ABOUT THIS TASK: In the data below, work out how many lines include the string "title". Only the number should be given.

DATASET RECORDS:
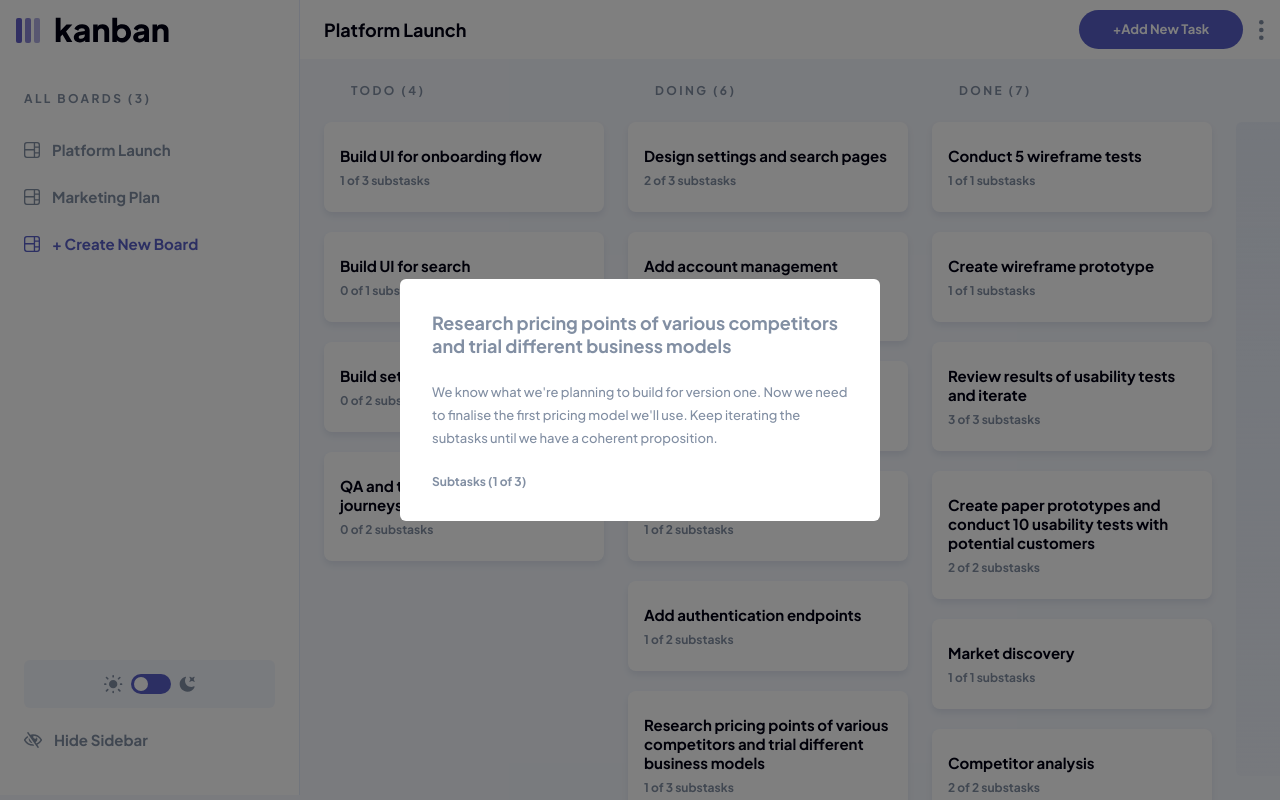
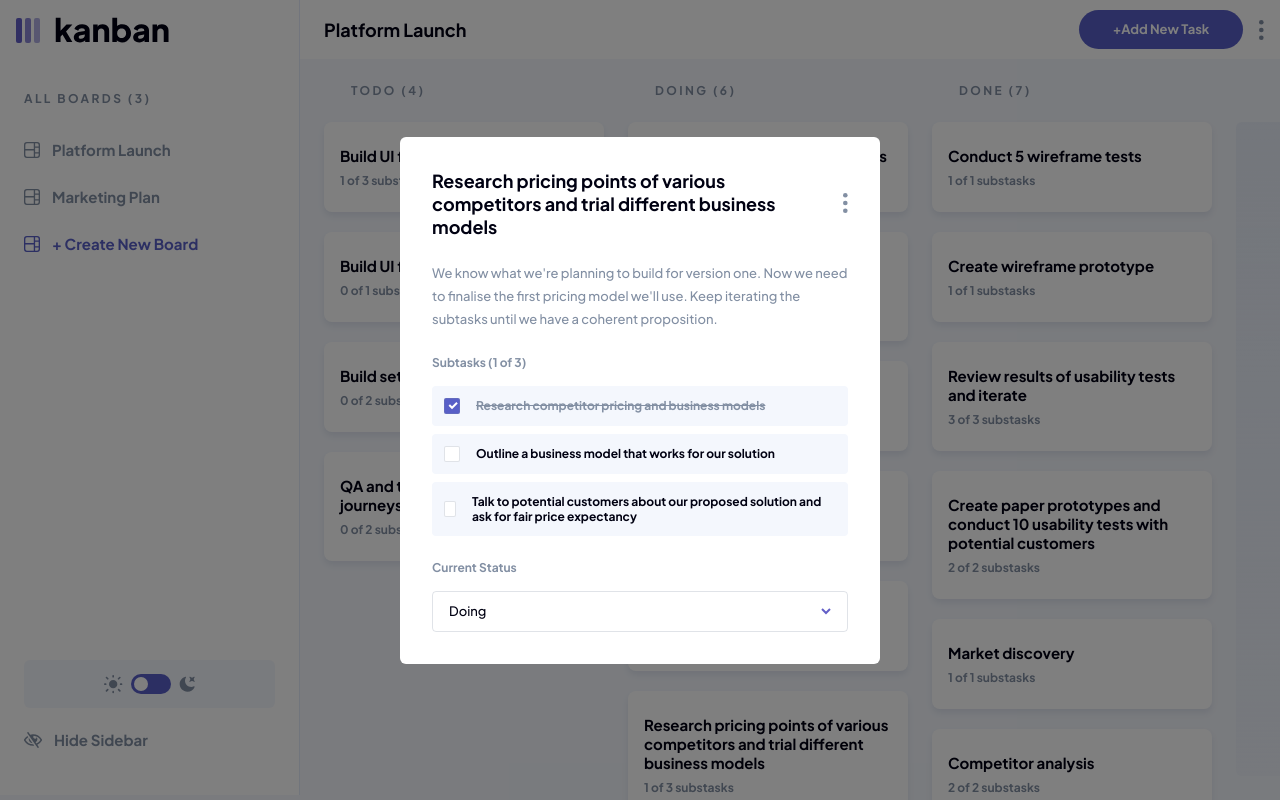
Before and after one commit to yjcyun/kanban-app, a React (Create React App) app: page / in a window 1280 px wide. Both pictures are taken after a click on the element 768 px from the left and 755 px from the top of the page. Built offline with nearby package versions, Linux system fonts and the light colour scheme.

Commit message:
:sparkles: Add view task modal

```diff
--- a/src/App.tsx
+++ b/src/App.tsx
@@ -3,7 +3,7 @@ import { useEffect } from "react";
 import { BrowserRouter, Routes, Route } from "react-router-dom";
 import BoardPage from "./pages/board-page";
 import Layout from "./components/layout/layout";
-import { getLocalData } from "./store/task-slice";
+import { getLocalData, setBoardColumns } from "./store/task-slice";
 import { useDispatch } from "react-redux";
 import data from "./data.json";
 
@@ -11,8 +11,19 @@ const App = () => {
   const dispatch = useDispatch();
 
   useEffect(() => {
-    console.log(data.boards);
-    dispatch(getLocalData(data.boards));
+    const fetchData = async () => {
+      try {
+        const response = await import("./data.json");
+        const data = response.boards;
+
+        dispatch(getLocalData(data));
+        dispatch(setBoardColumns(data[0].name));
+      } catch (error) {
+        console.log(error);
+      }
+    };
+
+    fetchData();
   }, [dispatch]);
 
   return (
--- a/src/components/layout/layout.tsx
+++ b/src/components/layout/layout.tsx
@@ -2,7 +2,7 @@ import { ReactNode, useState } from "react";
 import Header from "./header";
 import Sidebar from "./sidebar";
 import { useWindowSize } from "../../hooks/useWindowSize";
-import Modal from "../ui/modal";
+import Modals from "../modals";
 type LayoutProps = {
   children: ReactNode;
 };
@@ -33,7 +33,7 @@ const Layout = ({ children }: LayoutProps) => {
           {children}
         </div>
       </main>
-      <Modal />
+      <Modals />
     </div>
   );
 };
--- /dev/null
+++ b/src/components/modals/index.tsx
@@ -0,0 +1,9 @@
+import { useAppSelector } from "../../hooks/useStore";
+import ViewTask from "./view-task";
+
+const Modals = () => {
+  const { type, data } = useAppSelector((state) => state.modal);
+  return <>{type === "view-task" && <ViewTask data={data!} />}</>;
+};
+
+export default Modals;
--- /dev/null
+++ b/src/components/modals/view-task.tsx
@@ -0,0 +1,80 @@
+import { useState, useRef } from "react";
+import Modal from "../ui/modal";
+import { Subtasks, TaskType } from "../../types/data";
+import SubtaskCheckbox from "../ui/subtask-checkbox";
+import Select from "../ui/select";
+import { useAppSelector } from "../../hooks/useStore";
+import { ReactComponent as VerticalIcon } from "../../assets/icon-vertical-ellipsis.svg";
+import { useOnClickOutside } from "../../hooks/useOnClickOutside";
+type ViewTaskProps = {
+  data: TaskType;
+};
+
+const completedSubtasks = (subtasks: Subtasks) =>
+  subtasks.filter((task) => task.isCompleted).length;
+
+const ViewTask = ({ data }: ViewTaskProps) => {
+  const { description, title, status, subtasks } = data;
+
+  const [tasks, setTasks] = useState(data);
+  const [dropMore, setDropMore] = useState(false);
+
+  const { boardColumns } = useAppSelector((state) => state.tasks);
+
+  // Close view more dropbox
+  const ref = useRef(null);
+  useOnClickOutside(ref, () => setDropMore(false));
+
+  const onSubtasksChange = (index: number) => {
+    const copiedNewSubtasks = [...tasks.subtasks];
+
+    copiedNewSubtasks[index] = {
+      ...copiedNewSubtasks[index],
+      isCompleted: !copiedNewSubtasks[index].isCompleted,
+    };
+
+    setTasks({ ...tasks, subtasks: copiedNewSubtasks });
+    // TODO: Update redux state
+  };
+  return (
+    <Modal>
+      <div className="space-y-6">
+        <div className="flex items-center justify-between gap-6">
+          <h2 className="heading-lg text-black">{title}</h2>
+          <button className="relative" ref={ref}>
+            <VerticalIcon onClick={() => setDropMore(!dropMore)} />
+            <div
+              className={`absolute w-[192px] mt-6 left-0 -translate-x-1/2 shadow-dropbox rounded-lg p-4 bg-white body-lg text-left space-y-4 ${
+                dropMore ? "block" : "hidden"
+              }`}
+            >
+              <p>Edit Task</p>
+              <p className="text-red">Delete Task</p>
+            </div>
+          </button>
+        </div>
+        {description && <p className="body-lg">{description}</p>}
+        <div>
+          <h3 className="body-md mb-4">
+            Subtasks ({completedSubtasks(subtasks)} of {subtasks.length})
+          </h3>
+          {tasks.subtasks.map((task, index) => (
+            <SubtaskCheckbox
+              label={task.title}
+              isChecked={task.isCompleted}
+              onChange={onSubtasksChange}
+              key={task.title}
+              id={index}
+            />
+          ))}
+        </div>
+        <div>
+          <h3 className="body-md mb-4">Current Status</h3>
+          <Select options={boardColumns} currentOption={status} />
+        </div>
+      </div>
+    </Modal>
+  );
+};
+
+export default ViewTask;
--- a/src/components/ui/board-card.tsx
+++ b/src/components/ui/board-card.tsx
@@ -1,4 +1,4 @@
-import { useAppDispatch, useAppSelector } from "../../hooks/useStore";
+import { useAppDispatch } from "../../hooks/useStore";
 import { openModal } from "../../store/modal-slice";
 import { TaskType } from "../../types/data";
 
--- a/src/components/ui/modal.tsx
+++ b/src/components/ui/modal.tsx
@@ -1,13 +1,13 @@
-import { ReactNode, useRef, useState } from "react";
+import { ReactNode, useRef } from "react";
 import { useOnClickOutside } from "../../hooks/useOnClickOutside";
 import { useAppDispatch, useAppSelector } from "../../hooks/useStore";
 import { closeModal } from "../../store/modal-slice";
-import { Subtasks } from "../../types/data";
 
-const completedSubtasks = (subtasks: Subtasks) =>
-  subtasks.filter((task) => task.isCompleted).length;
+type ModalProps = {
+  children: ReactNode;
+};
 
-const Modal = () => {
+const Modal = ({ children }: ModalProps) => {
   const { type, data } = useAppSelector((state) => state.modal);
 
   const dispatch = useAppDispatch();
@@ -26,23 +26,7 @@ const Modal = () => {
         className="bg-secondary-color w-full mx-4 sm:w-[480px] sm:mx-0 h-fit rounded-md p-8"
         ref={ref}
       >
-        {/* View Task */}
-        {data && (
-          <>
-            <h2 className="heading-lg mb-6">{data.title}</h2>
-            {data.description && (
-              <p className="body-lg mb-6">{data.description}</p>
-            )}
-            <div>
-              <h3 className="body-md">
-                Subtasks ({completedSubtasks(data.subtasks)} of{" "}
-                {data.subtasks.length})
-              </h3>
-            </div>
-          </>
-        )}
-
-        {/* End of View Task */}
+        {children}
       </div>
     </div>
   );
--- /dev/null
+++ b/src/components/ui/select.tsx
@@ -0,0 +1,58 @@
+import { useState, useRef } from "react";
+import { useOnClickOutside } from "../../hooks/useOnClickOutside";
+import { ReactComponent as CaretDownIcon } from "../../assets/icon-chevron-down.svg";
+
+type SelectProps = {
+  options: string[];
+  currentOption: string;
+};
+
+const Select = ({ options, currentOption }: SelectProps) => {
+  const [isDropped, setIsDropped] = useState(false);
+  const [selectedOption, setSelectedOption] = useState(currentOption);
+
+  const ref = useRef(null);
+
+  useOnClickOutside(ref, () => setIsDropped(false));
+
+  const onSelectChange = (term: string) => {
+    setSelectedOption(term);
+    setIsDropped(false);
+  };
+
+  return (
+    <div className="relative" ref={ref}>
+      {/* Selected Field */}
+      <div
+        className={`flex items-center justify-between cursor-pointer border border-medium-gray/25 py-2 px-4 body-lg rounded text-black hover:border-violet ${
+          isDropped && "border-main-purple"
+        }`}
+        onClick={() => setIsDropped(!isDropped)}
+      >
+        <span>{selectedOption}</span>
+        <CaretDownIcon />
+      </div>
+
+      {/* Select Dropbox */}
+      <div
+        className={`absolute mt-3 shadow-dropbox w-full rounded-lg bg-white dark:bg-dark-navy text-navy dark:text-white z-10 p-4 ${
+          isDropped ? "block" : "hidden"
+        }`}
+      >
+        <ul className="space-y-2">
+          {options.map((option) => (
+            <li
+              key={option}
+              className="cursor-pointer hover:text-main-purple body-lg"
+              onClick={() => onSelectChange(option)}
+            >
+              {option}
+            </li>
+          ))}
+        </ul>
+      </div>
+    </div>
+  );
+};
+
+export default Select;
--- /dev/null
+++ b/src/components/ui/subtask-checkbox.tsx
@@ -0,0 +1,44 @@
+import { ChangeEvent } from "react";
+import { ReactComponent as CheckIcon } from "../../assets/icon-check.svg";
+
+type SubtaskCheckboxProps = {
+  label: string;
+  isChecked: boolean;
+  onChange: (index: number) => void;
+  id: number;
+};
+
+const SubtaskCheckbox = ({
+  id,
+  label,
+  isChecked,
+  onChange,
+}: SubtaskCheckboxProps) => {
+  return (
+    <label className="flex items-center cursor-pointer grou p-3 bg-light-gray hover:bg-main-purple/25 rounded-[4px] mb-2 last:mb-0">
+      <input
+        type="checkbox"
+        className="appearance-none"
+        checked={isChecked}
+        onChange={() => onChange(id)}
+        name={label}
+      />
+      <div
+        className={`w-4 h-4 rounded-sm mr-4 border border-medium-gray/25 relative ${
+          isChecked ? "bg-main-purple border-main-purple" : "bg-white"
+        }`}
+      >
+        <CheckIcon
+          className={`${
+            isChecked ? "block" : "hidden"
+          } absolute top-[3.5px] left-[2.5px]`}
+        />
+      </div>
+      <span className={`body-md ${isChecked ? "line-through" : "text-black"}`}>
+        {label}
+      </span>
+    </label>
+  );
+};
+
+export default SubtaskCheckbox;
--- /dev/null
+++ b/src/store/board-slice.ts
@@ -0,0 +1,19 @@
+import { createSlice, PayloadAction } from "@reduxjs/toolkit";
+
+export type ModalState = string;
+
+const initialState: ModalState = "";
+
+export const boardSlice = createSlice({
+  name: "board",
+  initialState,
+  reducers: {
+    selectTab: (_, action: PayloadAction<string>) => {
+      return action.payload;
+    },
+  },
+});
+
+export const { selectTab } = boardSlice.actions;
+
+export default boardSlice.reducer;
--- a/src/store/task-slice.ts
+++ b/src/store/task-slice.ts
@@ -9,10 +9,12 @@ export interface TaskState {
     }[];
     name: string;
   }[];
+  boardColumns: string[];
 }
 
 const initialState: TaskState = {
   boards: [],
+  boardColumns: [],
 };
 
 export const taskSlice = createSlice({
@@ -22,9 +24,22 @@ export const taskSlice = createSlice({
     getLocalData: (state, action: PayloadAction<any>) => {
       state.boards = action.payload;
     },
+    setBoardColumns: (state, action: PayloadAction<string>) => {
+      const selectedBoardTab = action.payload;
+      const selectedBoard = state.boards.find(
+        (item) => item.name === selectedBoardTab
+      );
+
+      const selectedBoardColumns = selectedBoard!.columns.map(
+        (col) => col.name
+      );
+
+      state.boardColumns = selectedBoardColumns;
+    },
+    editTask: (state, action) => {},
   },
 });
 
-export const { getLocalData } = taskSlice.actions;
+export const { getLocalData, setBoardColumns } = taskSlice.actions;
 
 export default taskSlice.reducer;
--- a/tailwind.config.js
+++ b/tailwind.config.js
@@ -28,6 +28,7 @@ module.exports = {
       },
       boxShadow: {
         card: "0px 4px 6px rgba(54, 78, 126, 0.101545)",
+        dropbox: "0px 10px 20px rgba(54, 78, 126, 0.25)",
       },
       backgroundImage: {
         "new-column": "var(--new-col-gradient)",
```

ANSWER SECTION: 5